Should government be obligated to provide health care for its citizens? Should law play any role in regulating the relationship between a healthcare provider and consumer i.e. between doctor and patient? If medical research holds the key to life-saving discovery is it inimical for government to seek to regulate its conduct? The complexity surrounding these and many related issues e.g. the legal consequences of current technological advances in medicine is self-evident. The fundamental question whether law has any business in things medical can only be answered in the affirmative with the debate being only the extent of such “interference.”
Government is ultimately concerned with the well being of its citizens. In fact one could go as far as saying that Government exists because citizens exist. For citizens to exist government must secure their physical, physiological and psychological well-being. It must then follow that the sole purpose of Government is to ensure healthy living for its citizens! Indeed a survey of the various branches of the law might reveal a pattern: criminal law says, “thou shalt not maim nor do things that harm your neighbor” in the classical sense of thought. Contract law on the other hand says, “You must only sell that which will not be detrimental to the other person’s being” i.e. it must be fit for the purpose intended. And of course tort law allows the court to punish the tortfeasor for any delictual omissions or commissions. In the ultimate one might be forgiven for proclaiming that all law is for the protection of human health!
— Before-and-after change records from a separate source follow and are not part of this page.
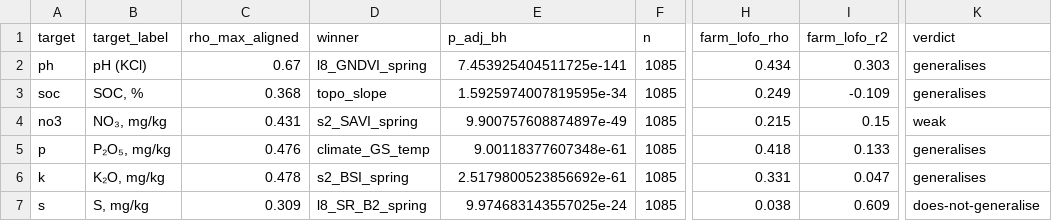
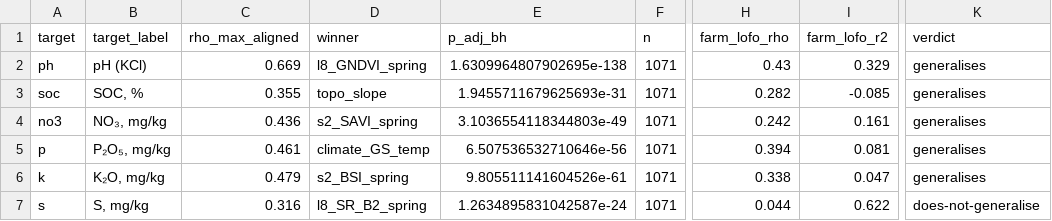
Before and after one commit to vel5id/soil-rs-correlation-screening, a CSV file: math_statistics/output/leakage_controlled_screening.csv, drawn as a sheet; only a part is shown, gaps mark what is left out; the diff names each change by its address in the sheet, - before the commit and + after, or states it on an @@ line.

```diff
--- a/math_statistics/output/leakage_controlled_screening.csv
+++ b/math_statistics/output/leakage_controlled_screening.csv
-C2 (rho_max_aligned): 0.67
+C2 (rho_max_aligned): 0.669
-E2 (p_adj_bh): 7.453925404511725e-141
+E2 (p_adj_bh): 1.6309964807902695e-138
-F2:F7 (n): 1085
+F2:F7 (n): 1071
-H2 (farm_lofo_rho): 0.434
+H2 (farm_lofo_rho): 0.43
-I2 (farm_lofo_r2): 0.303
+I2 (farm_lofo_r2): 0.329
-C3 (rho_max_aligned): 0.368
+C3 (rho_max_aligned): 0.355
-E3 (p_adj_bh): 1.5925974007819595e-34
+E3 (p_adj_bh): 1.9455711679625693e-31
-H3 (farm_lofo_rho): 0.249
+H3 (farm_lofo_rho): 0.282
-I3 (farm_lofo_r2): -0.109
+I3 (farm_lofo_r2): -0.085
-C4 (rho_max_aligned): 0.431
+C4 (rho_max_aligned): 0.436
-E4 (p_adj_bh): 9.900757608874897e-49
+E4 (p_adj_bh): 3.1036554118344803e-49
-H4 (farm_lofo_rho): 0.215
+H4 (farm_lofo_rho): 0.242
-I4 (farm_lofo_r2): 0.15
+I4 (farm_lofo_r2): 0.161
-K4 (verdict): weak
+K4 (verdict): generalises
-C5 (rho_max_aligned): 0.476
+C5 (rho_max_aligned): 0.461
-E5 (p_adj_bh): 9.00118377607348e-61
+E5 (p_adj_bh): 6.507536532710646e-56
-H5 (farm_lofo_rho): 0.418
+H5 (farm_lofo_rho): 0.394
-I5 (farm_lofo_r2): 0.133
+I5 (farm_lofo_r2): 0.081
-C6 (rho_max_aligned): 0.478
+C6 (rho_max_aligned): 0.479
-E6 (p_adj_bh): 2.5179800523856692e-61
+E6 (p_adj_bh): 9.805511141604526e-61
-H6 (farm_lofo_rho): 0.331
+H6 (farm_lofo_rho): 0.338
-C7 (rho_max_aligned): 0.309
+C7 (rho_max_aligned): 0.316
-E7 (p_adj_bh): 9.974683143557025e-24
+E7 (p_adj_bh): 1.2634895831042587e-24
-H7 (farm_lofo_rho): 0.038
+H7 (farm_lofo_rho): 0.044
-I7 (farm_lofo_r2): 0.609
+I7 (farm_lofo_r2): 0.622
```
Also changed, not shown: math_statistics/output/all_spearman_correlations.csv, math_statistics/output/semivariogram_ranges.csv, 20 other files.
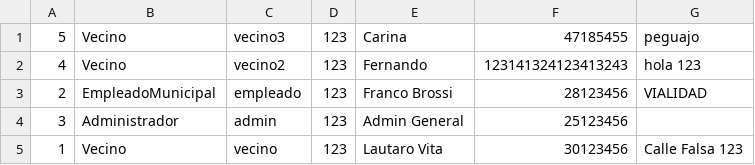
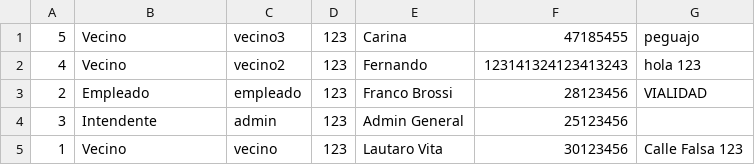
Before and after one commit to aguscruspe/reclamos-vecinales-para-barrios-privados, a CSV file: data/usuarios.csv, drawn as a sheet.

Commit message:
Renombres para barrio privado: Intendente, Empleado, AreaEmpleado, ReclamoController, UsuarioService, ReclamoService, nombreUsuario, getVecino

```diff
--- a/data/usuarios.csv
+++ b/data/usuarios.csv
@@ -2,4 +2,4 @@
 4;Vecino;vecino2;123;Fernando;123141324123413243;hola 123
-2;EmpleadoMunicipal;empleado;123;Franco Brossi;28123456;VIALIDAD
-3;Administrador;admin;123;Admin General;25123456
+2;Empleado;empleado;123;Franco Brossi;28123456;VIALIDAD
+3;Intendente;admin;123;Admin General;25123456
 1;Vecino;vecino;123;Lautaro Vita;30123456;Calle Falsa 123
```
Also changed, not shown: 21 other files.
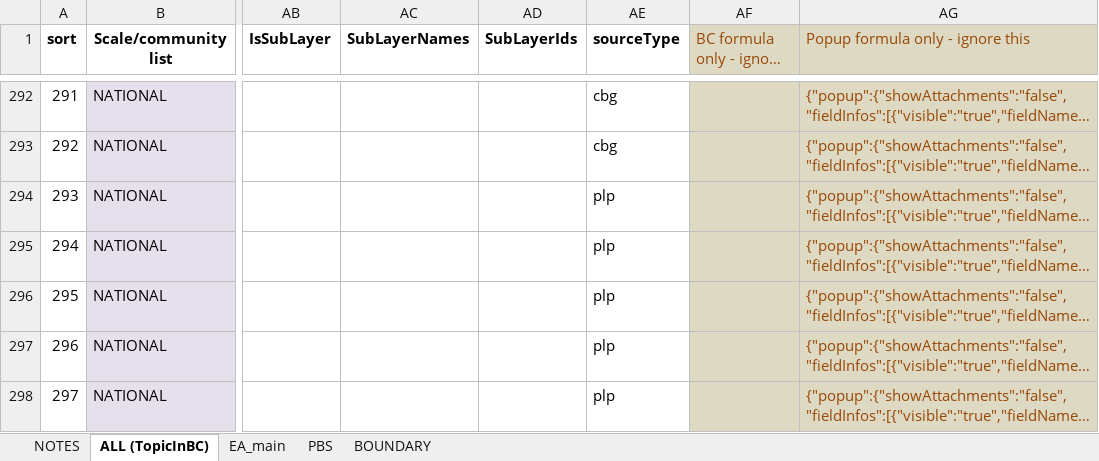
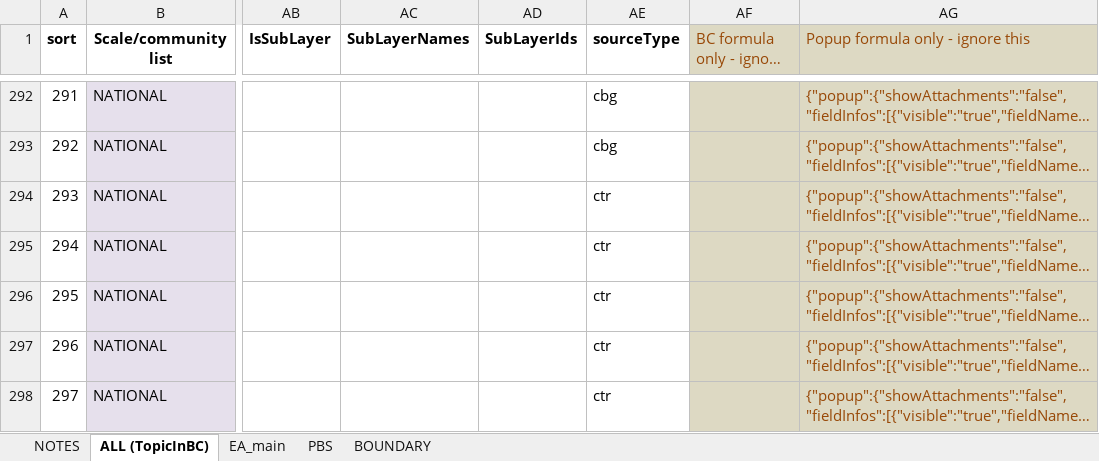
Before and after one commit to USEPA/EnviroAtlas_JSApp, an Excel workbook: scripts/EAWAB4JSON.xlsx, sheet ALL (TopicInBC), drawn as a sheet; only a part is shown, gaps mark what is left out; long unchanged cells end in …; values as stored, in another font and other column widths than the file's, no borders; the diff covers the shown part only; the diff names each change by its address in the sheet, - before the commit and + after, or states it on an @@ line.

```diff
--- a/scripts/EAWAB4JSON.xlsx (sheet ALL (TopicInBC))
+++ b/scripts/EAWAB4JSON.xlsx (sheet ALL (TopicInBC))
-AE294:AE298 (sourceType): plp
+AE294:AE298 (sourceType): ctr
```
Also changed, not shown: 14 edited cells elsewhere in this sheet, sheet PBS, sheet EA_main, 3 other files.
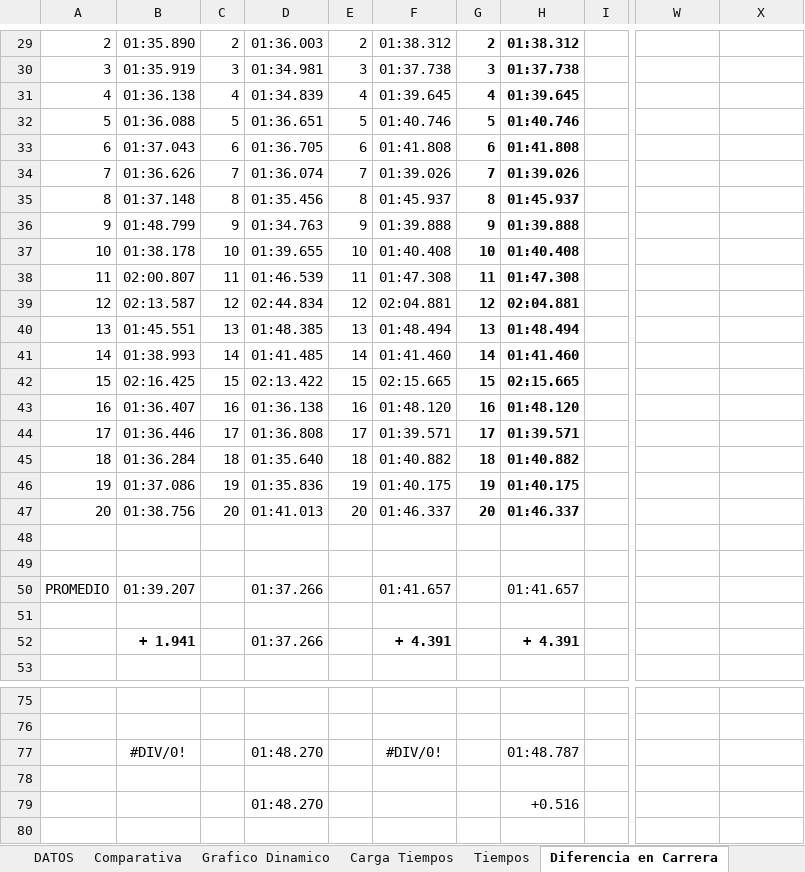
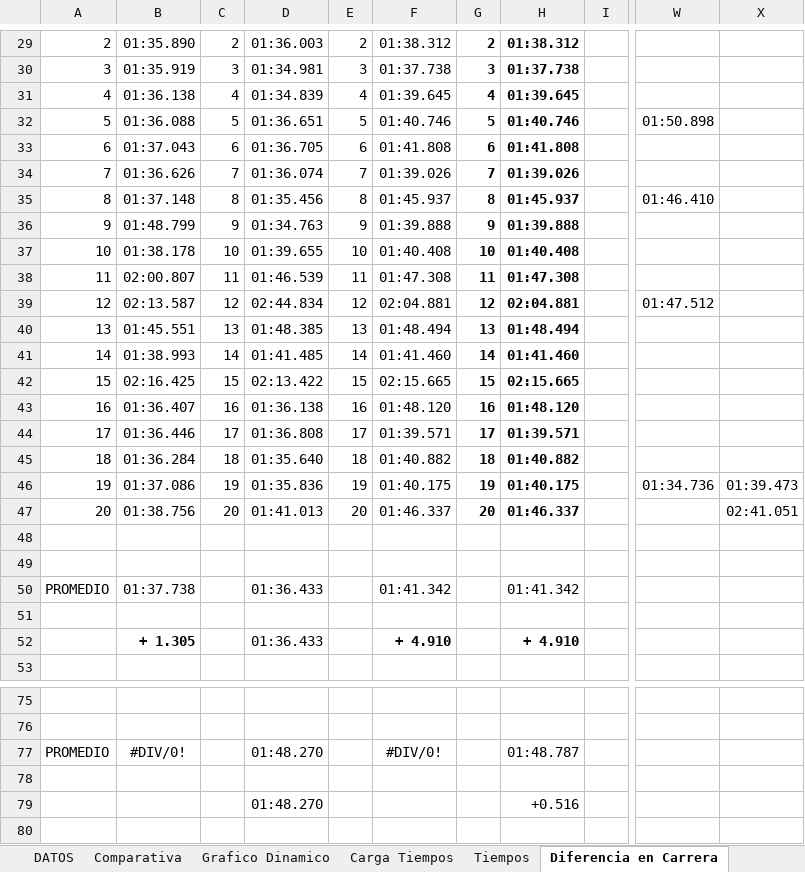
Before and after one commit to agusiraldi9223-ai/Torneo-TC2000, an Excel workbook: Torneo.xlsx, sheet Diferencia en Carrera, drawn as a sheet; only a part is shown, gaps mark what is left out; values as stored, in another font and other column widths than the file's, no borders; the diff names each change by its address in the sheet, - before the commit and + after, or states it on an @@ line.

```diff
--- a/Torneo.xlsx (sheet Diferencia en Carrera)
+++ b/Torneo.xlsx (sheet Diferencia en Carrera)
-W32: (empty)
+W32: 01:50.898
-W35: (empty)
+W35: 01:46.410
-W39: (empty)
+W39: 01:47.512
-W46: (empty)
+W46: 01:34.736
-X46: (empty)
+X46: 01:39.473
-X47: (empty)
+X47: 02:41.051
-B50: 01:39.207
+B50: 01:37.738
-D50: 01:37.266
+D50: 01:36.433
-F50: 01:41.657
+F50: 01:41.342
-H50: 01:41.657
+H50: 01:41.342
-B52: + 1.941
+B52: + 1.305
-D52: 01:37.266
+D52: 01:36.433
-F52: + 4.391
+F52: + 4.910
-H52: + 4.391
+H52: + 4.910
-A77: (empty)
+A77: PROMEDIO
```
Also changed, not shown: sheet Tabla Final, sheet DATOS, sheet Hoja1, sheet Comparativa, hidden cells, charts or pictures, 1 other file.
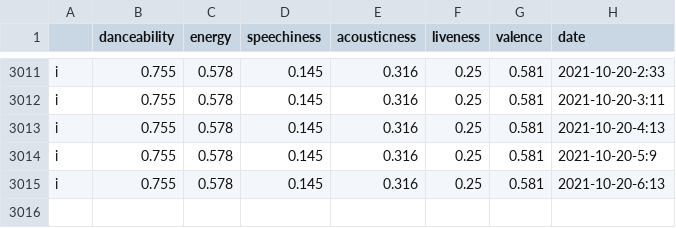
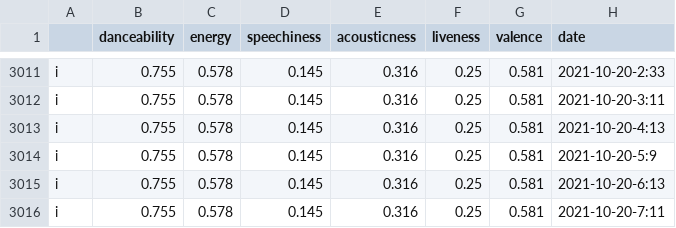
Before and after one commit to Mutilar/musicmetrics, a CSV file: figures/ongoing_features.csv, drawn as a sheet; only a part is shown, gaps mark what is left out; the diff names each change by its address in the sheet, - before the commit and + after, or states it on an @@ line.

```diff
--- a/figures/ongoing_features.csv
+++ b/figures/ongoing_features.csv
+row 3016: i | 0.755 | 0.578 | 0.145 | 0.316 | 0.25 | 0.581 | 2021-10-20-7:11
```
Also changed, not shown: 1 other file.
This course attempts to unravel the legal issues surrounding the provision of health and health care in Kenya. It will involve a survey of the legal regime setting the framework for health provision; the regulation of the quality of health care in Kenya; securing access to health care by the various population/social groups through the law; public policy issues relating to the provision of health care; the legal relationship between a provider and consumer of health care services; and other contemporary legal issues such as bioethics.
This is a core course that builds upon the foundational 1st semester course, FLB 104 Tort I. While we tackled general theoretical issues on the law of tort, here we look at the manner in which those foundational principles apply in relation to the various specific torts that have been recognized in the law. We look at specific tort claims in greater detail.
- Lecturer: Maurice Oduor